Jones, a recovering addict and ex-knucklehead, he says, is the founder and CEO of the Center for Urban Families in Baltimore. According to the current cover story in The American Prospect, "Is there hope for the survivors of the Drug Wars?" CUF is among the first programs in the country designed to specifically help young men of color readjust for economic success in society. In addition to workforce training, it offers fatherhood classes, helps men navigate family court and counsels ex-prisoners forever marked by where they've been but, not where they are or trying to be.
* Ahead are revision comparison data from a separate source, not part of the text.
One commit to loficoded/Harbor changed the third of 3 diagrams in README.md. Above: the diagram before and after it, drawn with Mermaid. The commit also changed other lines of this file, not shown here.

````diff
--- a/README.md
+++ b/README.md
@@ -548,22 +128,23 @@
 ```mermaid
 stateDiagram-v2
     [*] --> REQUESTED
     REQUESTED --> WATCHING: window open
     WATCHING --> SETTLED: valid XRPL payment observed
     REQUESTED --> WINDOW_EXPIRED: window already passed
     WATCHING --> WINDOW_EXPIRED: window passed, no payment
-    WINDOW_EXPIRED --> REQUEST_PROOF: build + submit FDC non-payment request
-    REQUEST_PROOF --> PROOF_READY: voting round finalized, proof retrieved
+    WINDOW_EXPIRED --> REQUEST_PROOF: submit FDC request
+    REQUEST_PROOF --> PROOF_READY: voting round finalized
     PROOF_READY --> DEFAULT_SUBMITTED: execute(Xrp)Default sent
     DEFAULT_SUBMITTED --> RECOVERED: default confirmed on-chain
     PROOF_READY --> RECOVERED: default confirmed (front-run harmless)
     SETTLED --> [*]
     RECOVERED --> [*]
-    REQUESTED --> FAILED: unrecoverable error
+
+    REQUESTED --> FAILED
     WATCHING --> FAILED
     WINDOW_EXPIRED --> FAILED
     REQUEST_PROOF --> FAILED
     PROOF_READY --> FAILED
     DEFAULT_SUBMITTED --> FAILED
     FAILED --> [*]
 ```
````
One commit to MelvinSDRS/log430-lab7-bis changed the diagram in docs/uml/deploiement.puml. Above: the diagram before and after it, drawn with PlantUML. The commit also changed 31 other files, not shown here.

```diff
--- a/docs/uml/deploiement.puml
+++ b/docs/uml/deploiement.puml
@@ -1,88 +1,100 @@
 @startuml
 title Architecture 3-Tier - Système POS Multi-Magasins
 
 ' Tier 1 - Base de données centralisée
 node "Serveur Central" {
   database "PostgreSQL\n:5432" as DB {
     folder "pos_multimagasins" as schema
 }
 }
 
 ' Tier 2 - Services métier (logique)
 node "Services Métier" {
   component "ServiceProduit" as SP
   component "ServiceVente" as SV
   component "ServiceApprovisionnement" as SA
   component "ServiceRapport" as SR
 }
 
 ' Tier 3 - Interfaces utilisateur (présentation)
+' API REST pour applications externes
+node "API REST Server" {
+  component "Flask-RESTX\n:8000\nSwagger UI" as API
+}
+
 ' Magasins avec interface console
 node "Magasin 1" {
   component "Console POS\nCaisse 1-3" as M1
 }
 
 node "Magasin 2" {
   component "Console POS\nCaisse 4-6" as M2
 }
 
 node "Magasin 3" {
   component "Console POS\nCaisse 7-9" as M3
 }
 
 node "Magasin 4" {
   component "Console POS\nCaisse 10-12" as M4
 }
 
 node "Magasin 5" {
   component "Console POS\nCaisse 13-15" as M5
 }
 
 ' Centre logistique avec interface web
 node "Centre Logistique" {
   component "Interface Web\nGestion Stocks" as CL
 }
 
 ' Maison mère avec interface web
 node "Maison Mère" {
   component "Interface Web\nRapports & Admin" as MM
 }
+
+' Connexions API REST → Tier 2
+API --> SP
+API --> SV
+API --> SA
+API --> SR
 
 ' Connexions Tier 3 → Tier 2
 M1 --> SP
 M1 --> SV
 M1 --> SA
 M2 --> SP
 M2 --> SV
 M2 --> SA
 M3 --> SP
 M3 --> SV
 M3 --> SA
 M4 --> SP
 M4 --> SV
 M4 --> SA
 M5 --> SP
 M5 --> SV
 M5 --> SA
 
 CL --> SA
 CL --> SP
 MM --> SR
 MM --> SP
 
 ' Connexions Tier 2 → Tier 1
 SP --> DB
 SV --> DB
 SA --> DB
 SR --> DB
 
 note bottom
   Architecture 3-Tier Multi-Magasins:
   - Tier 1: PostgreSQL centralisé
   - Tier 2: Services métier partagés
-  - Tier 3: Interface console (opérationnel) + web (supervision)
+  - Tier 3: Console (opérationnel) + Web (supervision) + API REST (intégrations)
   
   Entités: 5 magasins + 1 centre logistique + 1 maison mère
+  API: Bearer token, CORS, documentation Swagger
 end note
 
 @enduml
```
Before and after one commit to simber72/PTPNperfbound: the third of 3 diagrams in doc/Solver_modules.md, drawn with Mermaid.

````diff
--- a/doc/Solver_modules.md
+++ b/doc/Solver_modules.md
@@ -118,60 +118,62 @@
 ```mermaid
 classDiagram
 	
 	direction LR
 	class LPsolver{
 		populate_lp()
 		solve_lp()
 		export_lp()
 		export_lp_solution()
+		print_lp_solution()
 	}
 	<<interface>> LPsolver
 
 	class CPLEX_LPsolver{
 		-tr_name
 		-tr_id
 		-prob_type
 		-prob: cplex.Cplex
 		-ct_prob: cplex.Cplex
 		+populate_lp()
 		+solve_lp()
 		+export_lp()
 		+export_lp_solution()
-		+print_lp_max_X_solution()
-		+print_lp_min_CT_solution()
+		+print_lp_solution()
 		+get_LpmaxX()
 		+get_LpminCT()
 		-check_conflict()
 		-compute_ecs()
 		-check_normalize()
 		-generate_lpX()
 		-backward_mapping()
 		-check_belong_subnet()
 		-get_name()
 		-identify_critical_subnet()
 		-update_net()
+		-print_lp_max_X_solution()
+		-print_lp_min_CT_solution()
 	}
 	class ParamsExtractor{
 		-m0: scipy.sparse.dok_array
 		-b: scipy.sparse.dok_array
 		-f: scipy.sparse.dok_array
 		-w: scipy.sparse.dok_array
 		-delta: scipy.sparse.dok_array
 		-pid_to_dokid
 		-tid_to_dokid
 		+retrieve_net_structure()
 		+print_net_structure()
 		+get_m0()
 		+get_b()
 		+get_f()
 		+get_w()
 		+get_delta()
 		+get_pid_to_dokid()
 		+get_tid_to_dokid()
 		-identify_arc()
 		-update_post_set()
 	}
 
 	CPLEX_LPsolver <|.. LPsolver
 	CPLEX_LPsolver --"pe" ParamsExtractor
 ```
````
Start the video at the 7:40 mark when journalist Monica Potts introduces Jones who tells his story. The idea for CUF formed, he says, when he realized early on that programs targeting women and children in the 1990s were incomplete if they didn't also try to help the men in their lives.
Also, add to the discussion through #2ndChanceSociety on Twitter and cc: @Colorlines, of course.
How can we build a second chance society?
(h/t Assets Building Program, NAF)